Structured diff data
····················

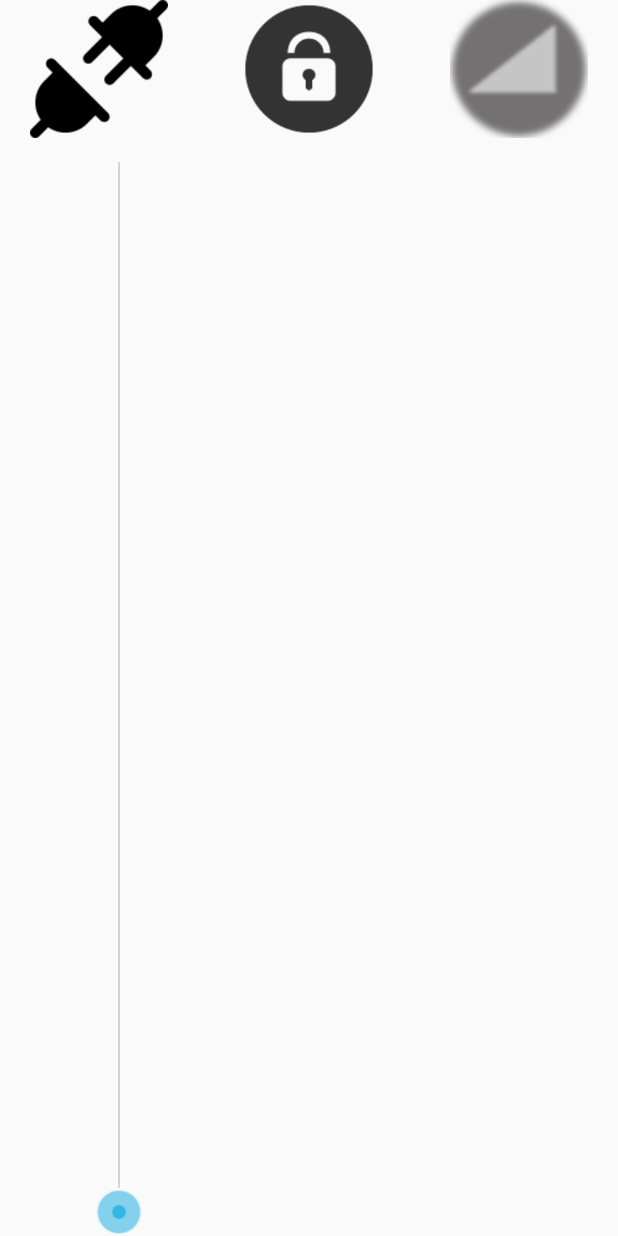
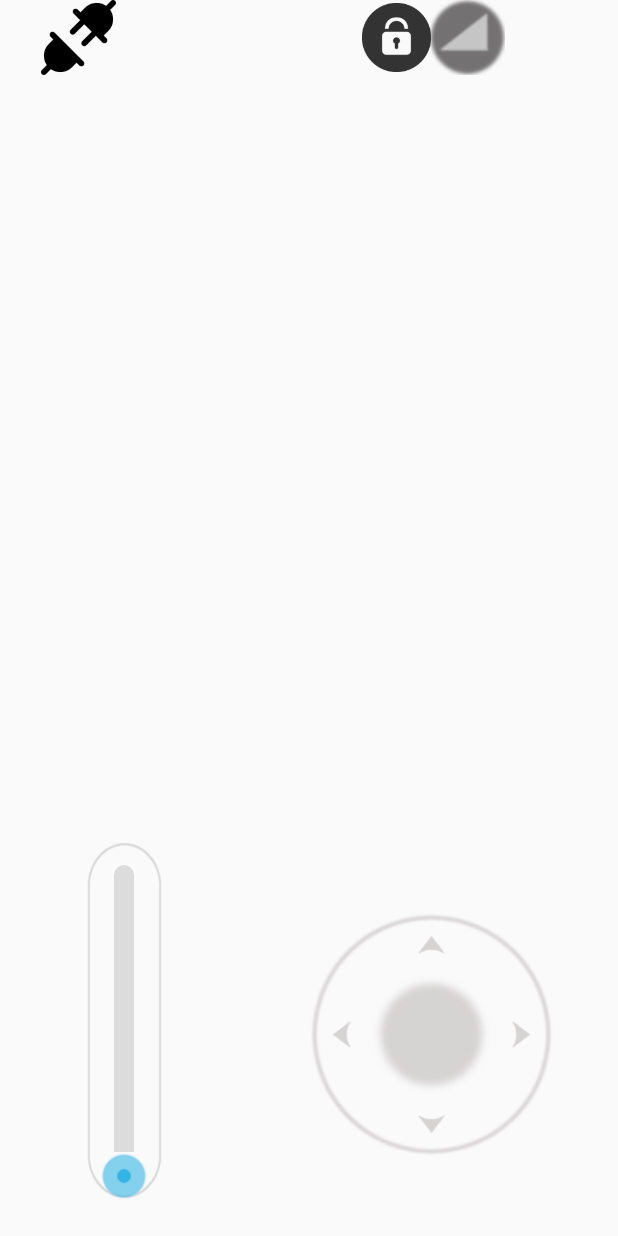
Before and after one commit to iron-kang/Android, an Android app: the layout activity_main.xml on its own in the app's theme, with its tools: preview values and no code run, on a phone screen of 412 x 824 dp. Run offline under Robolectric (Android 15) with nearby library versions, the phone set to English and light mode, and no system bars.

Commit message:
add communication function

```diff
--- a/UAV205/app/src/main/java/android/widget/VerticalSeekBar.java
+++ b/UAV205/app/src/main/java/android/widget/VerticalSeekBar.java
@@ -1,5 +1,5 @@
 package android.widget;
-
+//https://www.jianshu.com/p/7f00c5361094
 import android.content.Context;
 import android.graphics.Canvas;
 import android.util.AttributeSet;
@@ -50,7 +50,7 @@ public class VerticalSeekBar extends SeekBar {
             	int i=0;
             	i=getMax() - (int) (getMax() * event.getY() / getHeight());
                 setProgress(i);
-                Log.i("Progress",getProgress()+"");
+//                Log.i("Progress",getProgress()+"");
                 onSizeChanged(getWidth(), getHeight(), 0, 0);
                 break;
 
--- /dev/null
+++ b/UAV205/app/src/main/res/drawable/seekbar_thumb.xml
@@ -0,0 +1,22 @@
+<?xml version="1.0" encoding="utf-8"?>
+<layer-list xmlns:android="http://schemas.android.com/apk/res/android">
+
+    <item android:id="@android:id/background">
+        <shape android:shape="rectangle">
+            <corners android:radius="100dp" />
+            <solid android:color="#DCDCDC" />
+
+        </shape>
+    </item>
+
+    <item android:id="@android:id/progress">
+
+        <clip>
+            <shape android:shape="rectangle">
+                <corners android:radius="100dp" />
+                <solid android:color="#778899" />
+            </shape>
+        </clip>
+    </item>
+
+</layer-list>
--- a/UAV205/app/src/main/res/layout/activity_main.xml
+++ b/UAV205/app/src/main/res/layout/activity_main.xml
@@ -6,84 +6,81 @@
     android:layout_height="match_parent"
     tools:context="com.a205.mpc.uav_205.MainActivity">
 
-    <LinearLayout
+    <RelativeLayout
         android:layout_width="match_parent"
         android:layout_height="match_parent"
-        android:orientation="vertical">
-
-        <LinearLayout
-            android:layout_width="match_parent"
-            android:layout_height="match_parent"
-            android:layout_weight="8"
-            android:orientation="horizontal">
+        android:layout_weight="1"
+        android:orientation="horizontal"
+        tools:layout_editor_absoluteX="97dp"
+        tools:layout_editor_absoluteY="0dp">
 
         <ImageButton
             android:id="@+id/btn_connect"
-                android:layout_width="wrap_content"
-                android:layout_height="wrap_content"
-                android:layout_weight="1"
+            android:layout_width="50dp"
+            android:layout_height="50dp"
+            android:layout_alignParentStart="true"
+            android:layout_marginStart="27dp"
             android:background="#00000000"
             android:onClick="connect"
             android:scaleType="fitCenter"
             app:srcCompat="@drawable/disconnected" />
 
-            <Space
-                android:layout_width="wrap_content"
-                android:layout_height="wrap_content"
-                android:layout_weight="2" />
-
         <ImageButton
             android:id="@+id/btn_lock"
-                android:layout_width="wrap_content"
-                android:layout_height="match_parent"
-                android:layout_weight="1"
+            android:layout_width="50dp"
+            android:layout_height="50dp"
+            android:layout_alignParentStart="true"
+            android:layout_marginStart="239dp"
             android:background="#00000000"
             android:onClick="lock"
             android:scaleType="fitCenter"
             app:srcCompat="@drawable/lock" />
 
-            <Space
-                android:layout_width="wrap_content"
-                android:layout_height="wrap_content"
-                android:layout_weight="2" />
-
         <ImageView
             android:id="@+id/signal"
-                android:layout_width="wrap_content"
-                android:layout_height="match_parent"
-                android:layout_weight="1"
+            android:layout_width="50dp"
+            android:layout_height="50dp"
+            android:layout_alignParentEnd="true"
+            android:layout_marginEnd="75dp"
             android:background="#00000000"
             android:scaleType="fitCenter"
             app:srcCompat="@drawable/signal_lv0" />
-        </LinearLayout>
 
-        <LinearLayout
-            android:layout_width="match_parent"
-            android:layout_height="match_parent"
-            android:layout_weight="1"
-            android:orientation="horizontal">
+        <ImageView
+            android:layout_width="170dp"
+            android:layout_height="170dp"
+            android:layout_alignParentBottom="true"
+            android:layout_alignStart="@+id/control"
+            android:layout_marginBottom="49dp"
+            android:scaleType="fitCenter"
+            app:srcCompat="@drawable/control_bg" />
+
+        <ImageButton
+            android:id="@+id/control"
+            android:layout_width="170dp"
+            android:layout_height="170dp"
+            android:layout_alignParentBottom="true"
+            android:layout_alignParentEnd="true"
+            android:layout_marginBottom="49dp"
+            android:layout_marginEnd="39dp"
+            android:background="#00000000"
+            android:scaleType="fitCenter"
+            app:srcCompat="@drawable/control" />
 
         <android.widget.VerticalSeekBar
-                android:id="@+id/vertical_Seekbar"
-                android:layout_width="wrap_content"
-                android:layout_height="match_parent"
-                android:layout_toRightOf="@+id/seekbar_reverse"
-                android:layout_weight="1"
+            android:id="@+id/seekbar_thrust"
             style="@android:style/Widget.Holo.SeekBar"
-                tools:layout_editor_absoluteX="84dp"
-                tools:layout_editor_absoluteY="89dp" />
+            android:layout_width="51dp"
+            android:layout_height="239dp"
+            android:layout_alignParentBottom="true"
+            android:layout_alignParentStart="true"
+            android:layout_marginBottom="24dp"
+            android:layout_marginStart="57dp"
+            android:minWidth="50dp"
+            android:progressDrawable="@drawable/seekbar_thumb"
+            android:background="@drawable/seekbar_bg"
+            android:scaleType="fitCenter" />
 
-            <Space
-                android:layout_width="wrap_content"
-                android:layout_height="wrap_content"
-                android:layout_weight="1" />
-
-            <Space
-                android:layout_width="wrap_content"
-                android:layout_height="97dp"
-                android:layout_weight="1" />
-        </LinearLayout>
-
-    </LinearLayout>
+    </RelativeLayout>
 
 </android.support.constraint.ConstraintLayout>
```
Also changed, not shown: UAV205/app/src/main/java/com/a205/mpc/uav_205/MainActivity.java (+147 -27 lines), UAV205/app/src/main/res/drawable/control.png (added), UAV205/app/src/main/res/drawable/control_bg.png (added), UAV205/app/src/main/res/drawable/seekbar_bg.png (added). Lines whose indentation alone changed are shown as unchanged.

····················

- _What the exercise asks_
Write out every entry above exactly as it stands, minus the pictures.

- _Solution below_
Before and after one commit to iron-kang/Android, an Android app: the layout activity_main.xml on its own in the app's theme, with its tools: preview values and no code run, on a phone screen of 412 x 824 dp. Run offline under Robolectric (Android 15) with nearby library versions, the phone set to English and light mode, and no system bars.

Commit message:
add communication function

```diff
--- a/UAV205/app/src/main/java/android/widget/VerticalSeekBar.java
+++ b/UAV205/app/src/main/java/android/widget/VerticalSeekBar.java
@@ -1,5 +1,5 @@
 package android.widget;
-
+//https://www.jianshu.com/p/7f00c5361094
 import android.content.Context;
 import android.graphics.Canvas;
 import android.util.AttributeSet;
@@ -50,7 +50,7 @@ public class VerticalSeekBar extends SeekBar {
             	int i=0;
             	i=getMax() - (int) (getMax() * event.getY() / getHeight());
                 setProgress(i);
-                Log.i("Progress",getProgress()+"");
+//                Log.i("Progress",getProgress()+"");
                 onSizeChanged(getWidth(), getHeight(), 0, 0);
                 break;
 
--- /dev/null
+++ b/UAV205/app/src/main/res/drawable/seekbar_thumb.xml
@@ -0,0 +1,22 @@
+<?xml version="1.0" encoding="utf-8"?>
+<layer-list xmlns:android="http://schemas.android.com/apk/res/android">
+
+    <item android:id="@android:id/background">
+        <shape android:shape="rectangle">
+            <corners android:radius="100dp" />
+            <solid android:color="#DCDCDC" />
+
+        </shape>
+    </item>
+
+    <item android:id="@android:id/progress">
+
+        <clip>
+            <shape android:shape="rectangle">
+                <corners android:radius="100dp" />
+                <solid android:color="#778899" />
+            </shape>
+        </clip>
+    </item>
+
+</layer-list>
--- a/UAV205/app/src/main/res/layout/activity_main.xml
+++ b/UAV205/app/src/main/res/layout/activity_main.xml
@@ -6,84 +6,81 @@
     android:layout_height="match_parent"
     tools:context="com.a205.mpc.uav_205.MainActivity">
 
-    <LinearLayout
+    <RelativeLayout
         android:layout_width="match_parent"
         android:layout_height="match_parent"
-        android:orientation="vertical">
-
-        <LinearLayout
-            android:layout_width="match_parent"
-            android:layout_height="match_parent"
-            android:layout_weight="8"
-            android:orientation="horizontal">
+        android:layout_weight="1"
+        android:orientation="horizontal"
+        tools:layout_editor_absoluteX="97dp"
+        tools:layout_editor_absoluteY="0dp">
 
         <ImageButton
             android:id="@+id/btn_connect"
-                android:layout_width="wrap_content"
-                android:layout_height="wrap_content"
-                android:layout_weight="1"
+            android:layout_width="50dp"
+            android:layout_height="50dp"
+            android:layout_alignParentStart="true"
+            android:layout_marginStart="27dp"
             android:background="#00000000"
             android:onClick="connect"
             android:scaleType="fitCenter"
             app:srcCompat="@drawable/disconnected" />
 
-            <Space
-                android:layout_width="wrap_content"
-                android:layout_height="wrap_content"
-                android:layout_weight="2" />
-
         <ImageButton
             android:id="@+id/btn_lock"
-                android:layout_width="wrap_content"
-                android:layout_height="match_parent"
-                android:layout_weight="1"
+            android:layout_width="50dp"
+            android:layout_height="50dp"
+            android:layout_alignParentStart="true"
+            android:layout_marginStart="239dp"
             android:background="#00000000"
             android:onClick="lock"
             android:scaleType="fitCenter"
             app:srcCompat="@drawable/lock" />
 
-            <Space
-                android:layout_width="wrap_content"
-                android:layout_height="wrap_content"
-                android:layout_weight="2" />
-
         <ImageView
             android:id="@+id/signal"
-                android:layout_width="wrap_content"
-                android:layout_height="match_parent"
-                android:layout_weight="1"
+            android:layout_width="50dp"
+            android:layout_height="50dp"
+            android:layout_alignParentEnd="true"
+            android:layout_marginEnd="75dp"
             android:background="#00000000"
             android:scaleType="fitCenter"
             app:srcCompat="@drawable/signal_lv0" />
-        </LinearLayout>
 
-        <LinearLayout
-            android:layout_width="match_parent"
-            android:layout_height="match_parent"
-            android:layout_weight="1"
-            android:orientation="horizontal">
+        <ImageView
+            android:layout_width="170dp"
+            android:layout_height="170dp"
+            android:layout_alignParentBottom="true"
+            android:layout_alignStart="@+id/control"
+            android:layout_marginBottom="49dp"
+            android:scaleType="fitCenter"
+            app:srcCompat="@drawable/control_bg" />
+
+        <ImageButton
+            android:id="@+id/control"
+            android:layout_width="170dp"
+            android:layout_height="170dp"
+            android:layout_alignParentBottom="true"
+            android:layout_alignParentEnd="true"
+            android:layout_marginBottom="49dp"
+            android:layout_marginEnd="39dp"
+            android:background="#00000000"
+            android:scaleType="fitCenter"
+            app:srcCompat="@drawable/control" />
 
         <android.widget.VerticalSeekBar
-                android:id="@+id/vertical_Seekbar"
-                android:layout_width="wrap_content"
-                android:layout_height="match_parent"
-                android:layout_toRightOf="@+id/seekbar_reverse"
-                android:layout_weight="1"
+            android:id="@+id/seekbar_thrust"
             style="@android:style/Widget.Holo.SeekBar"
-                tools:layout_editor_absoluteX="84dp"
-                tools:layout_editor_absoluteY="89dp" />
+            android:layout_width="51dp"
+            android:layout_height="239dp"
+            android:layout_alignParentBottom="true"
+            android:layout_alignParentStart="true"
+            android:layout_marginBottom="24dp"
+            android:layout_marginStart="57dp"
+            android:minWidth="50dp"
+            android:progressDrawable="@drawable/seekbar_thumb"
+            android:background="@drawable/seekbar_bg"
+            android:scaleType="fitCenter" />
 
-            <Space
-                android:layout_width="wrap_content"
-                android:layout_height="wrap_content"
-                android:layout_weight="1" />
-
-            <Space
-                android:layout_width="wrap_content"
-                android:layout_height="97dp"
-                android:layout_weight="1" />
-        </LinearLayout>
-
-    </LinearLayout>
+    </RelativeLayout>
 
 </android.support.constraint.ConstraintLayout>
```
Also changed, not shown: UAV205/app/src/main/java/com/a205/mpc/uav_205/MainActivity.java (+147 -27 lines), UAV205/app/src/main/res/drawable/control.png (added), UAV205/app/src/main/res/drawable/control_bg.png (added), UAV205/app/src/main/res/drawable/seekbar_bg.png (added). Lines whose indentation alone changed are shown as unchanged.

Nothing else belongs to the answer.